Tips for Caregivers
Family caregivers are taking over many functions and responsibilities previously provided by hospitals and nurses. Unprepared family members often find themselves anxious and frustrated because they do not have the knowledge or skills needed to provide this care. So, here are some helpful tips for all of you who care for loved ones.
Take Care of Yourself First
Taking care of yourself means that you can provide better care for your loved one. You have to be your first priority. No matter how hard it is you have to have a life outside of caregiving.
Make a list of your personal, caregiving, family and work obligations. Let go of less important commitments wherever you can. Remember to always put time aside for yourself, whether it is to work out or to relax in the bathtub.
Establish Open Communications with The Doctor
Make sure you are aware of all your loved one's medical conditions. If you do not understand something ask their doctor for clarification. Don’t settle with just any physician. It is your right to have a physician who is sensitive to your needs and takes the time to answer all your questions.
Identifying Your Options for Assistance
Whether you are on your own or have help from family, sooner or later you will be looking for outside help. If you or your loved one are 60 years of age or older you may qualify for programs that offer occasional in-home or overnight respite services for the care recipient so the caregiver can take a break. If you are interested or would like more information please call 269.441.0920.

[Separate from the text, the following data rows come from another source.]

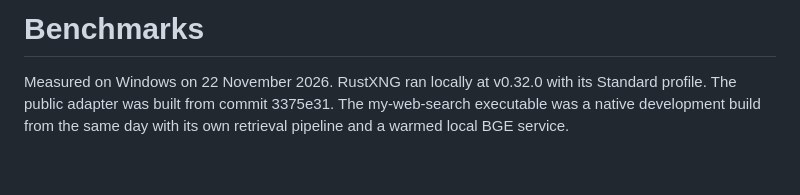
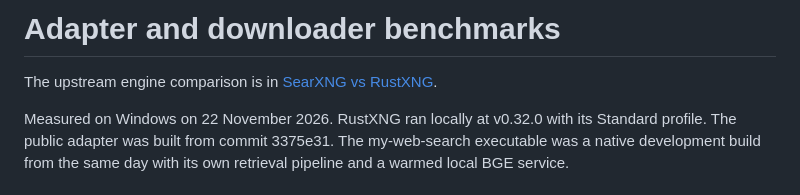
Before and after one commit to AndrewSnusoed5/rustxng-research-mcp, a Markdown page: docs/benchmarks.md, the part around the change. GitHub-like rendering; blank space fills up the shorter version.

```diff
--- a/docs/benchmarks.md
+++ b/docs/benchmarks.md
@@ -1,4 +1,6 @@
-# Benchmarks
+# Adapter and downloader benchmarks
+
+The upstream engine comparison is in [SearXNG vs RustXNG](searxng-vs-rustxng.md).
 
 Measured on Windows on 22 November 2026. RustXNG ran locally at v0.32.0
 with its Standard profile. The public adapter was built from commit 3375e31.
```
Also changed, not shown: README.md (+5 -5 lines), docs/searxng-vs-rustxng.md (added, +81 -0 lines), docs/searxng-vs-rustxng.png (added), 5 other files.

Find a Local Support Group
There is nothing better than talking with other people who are going through the same things you are. Find a local support group that can help you cope with your stress on a day to day basis. Anne Clark of Senior Health Partners facilitates a Caregiver Support Group on the 2nd Tuesday of every month at 10 a.m. at the Battle Creek Family YMCA. For more information call 269.441.0920.
Advance planning can focus on issues such as declining health and long-term care, living arrangements, financial and legal issues, end-of-life decisions, and death and funeral arrangements. Planning for the future helps reduce heartache, increases your understanding about your loved one's wishes, makes decisions easier in difficult times, and will help with any disagreements with other family members.
There are no perfect or easy answers. There are no ready-made solutions. Every caregiving situation is unique. Although it may seem like you are alone, you are not, and there are always options out there for you.